* EXERCISE OBJECTIVE: Lines holding the word "NTULogo" are the ones to copy from the data below.

--- --- ---

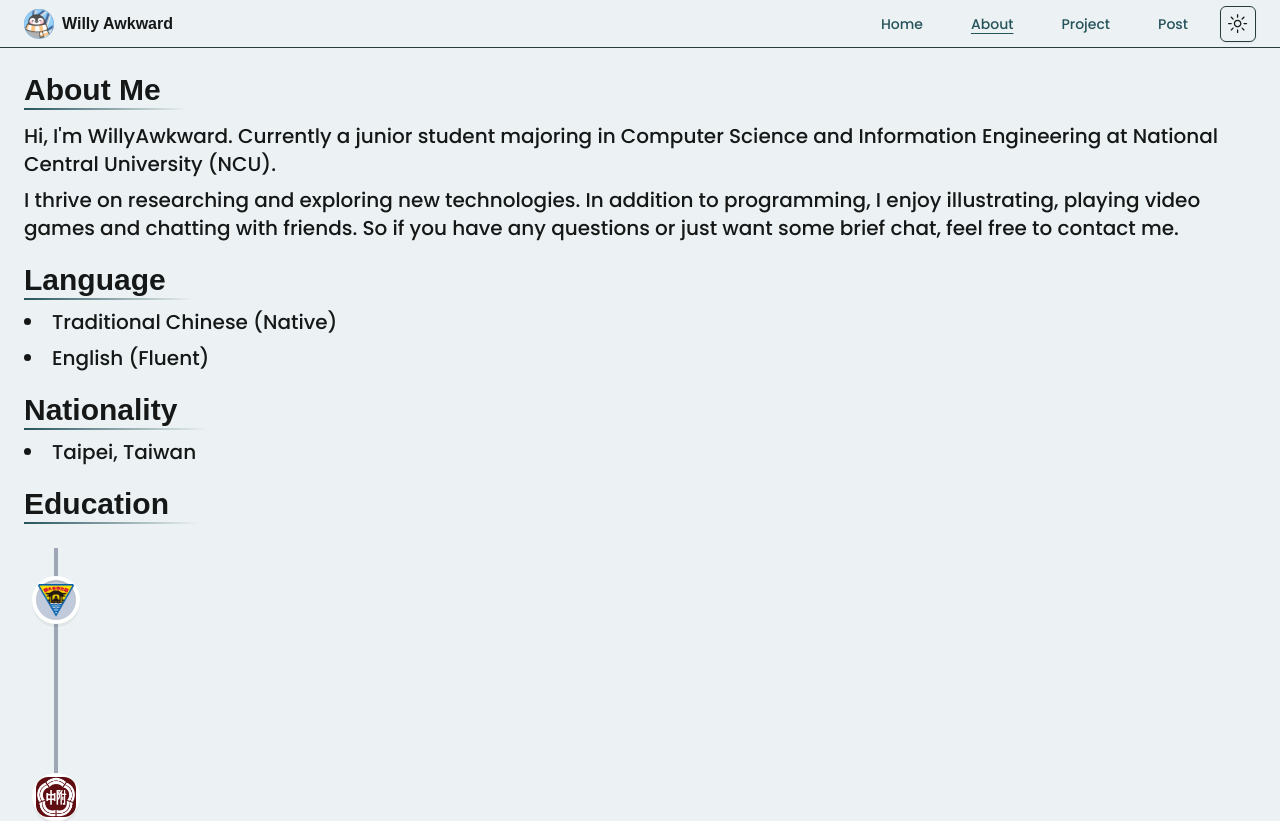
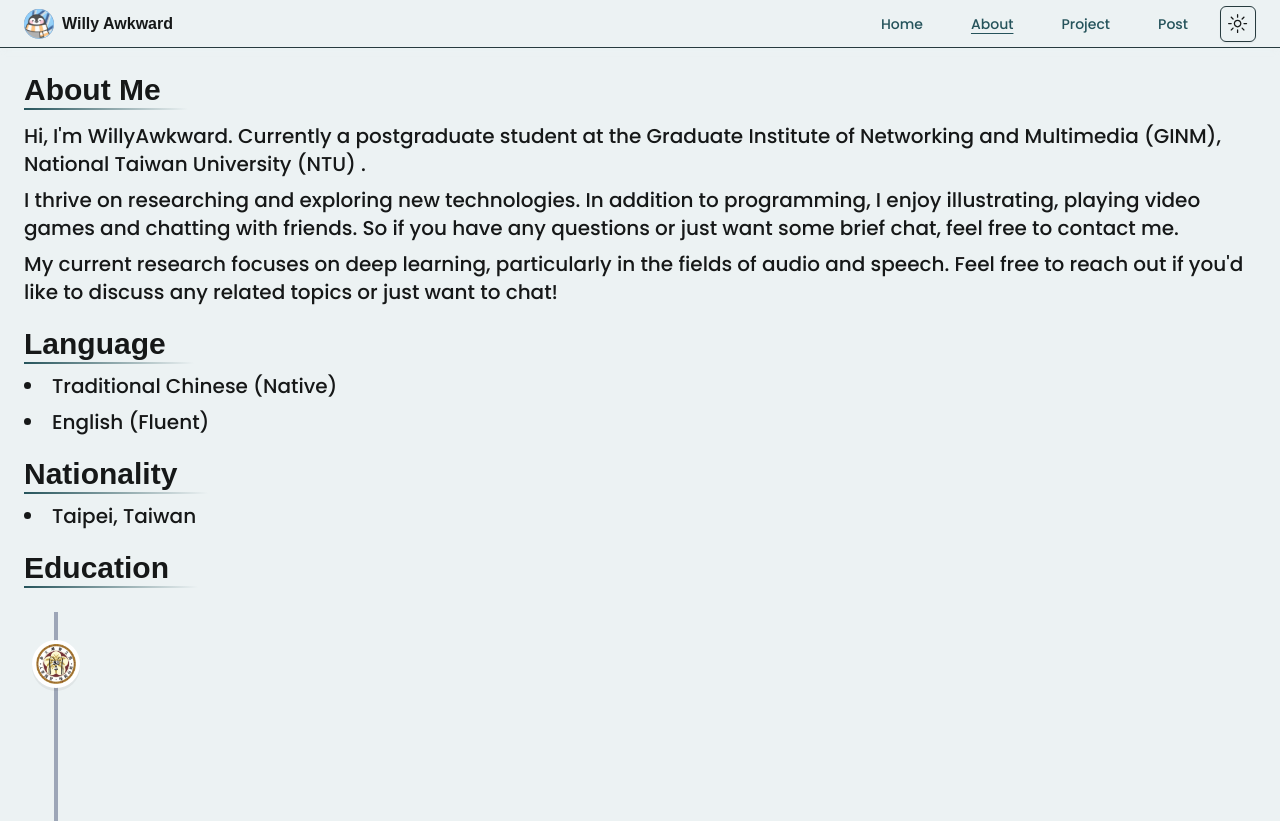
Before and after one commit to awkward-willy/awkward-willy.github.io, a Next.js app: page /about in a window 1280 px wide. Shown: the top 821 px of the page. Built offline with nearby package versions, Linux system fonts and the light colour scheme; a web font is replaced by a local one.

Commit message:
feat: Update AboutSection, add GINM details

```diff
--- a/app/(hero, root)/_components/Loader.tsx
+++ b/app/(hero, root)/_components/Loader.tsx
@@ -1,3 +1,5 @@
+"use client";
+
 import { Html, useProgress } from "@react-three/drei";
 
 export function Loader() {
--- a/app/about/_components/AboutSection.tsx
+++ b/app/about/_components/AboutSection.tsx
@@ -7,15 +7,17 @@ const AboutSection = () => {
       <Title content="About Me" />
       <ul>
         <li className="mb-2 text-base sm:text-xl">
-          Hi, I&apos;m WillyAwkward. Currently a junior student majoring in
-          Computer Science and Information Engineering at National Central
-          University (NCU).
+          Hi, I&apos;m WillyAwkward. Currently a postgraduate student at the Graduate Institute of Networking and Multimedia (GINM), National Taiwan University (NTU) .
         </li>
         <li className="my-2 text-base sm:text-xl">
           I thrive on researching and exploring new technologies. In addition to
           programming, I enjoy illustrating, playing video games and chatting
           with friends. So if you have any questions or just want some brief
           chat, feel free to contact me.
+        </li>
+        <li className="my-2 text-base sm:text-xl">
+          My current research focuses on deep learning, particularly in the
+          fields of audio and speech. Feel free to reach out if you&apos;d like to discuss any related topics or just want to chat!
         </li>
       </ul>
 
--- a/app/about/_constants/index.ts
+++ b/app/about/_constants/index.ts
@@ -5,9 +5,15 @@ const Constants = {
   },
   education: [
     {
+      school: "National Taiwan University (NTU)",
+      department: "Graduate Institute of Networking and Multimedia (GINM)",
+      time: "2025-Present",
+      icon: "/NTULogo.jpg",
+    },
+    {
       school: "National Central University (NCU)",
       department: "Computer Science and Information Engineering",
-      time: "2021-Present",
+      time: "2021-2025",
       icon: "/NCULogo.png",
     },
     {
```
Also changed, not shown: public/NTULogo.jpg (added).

--- --- ---

* YOUR SOLUTION:
+      icon: "/NTULogo.jpg",
Also changed, not shown: public/NTULogo.jpg (added).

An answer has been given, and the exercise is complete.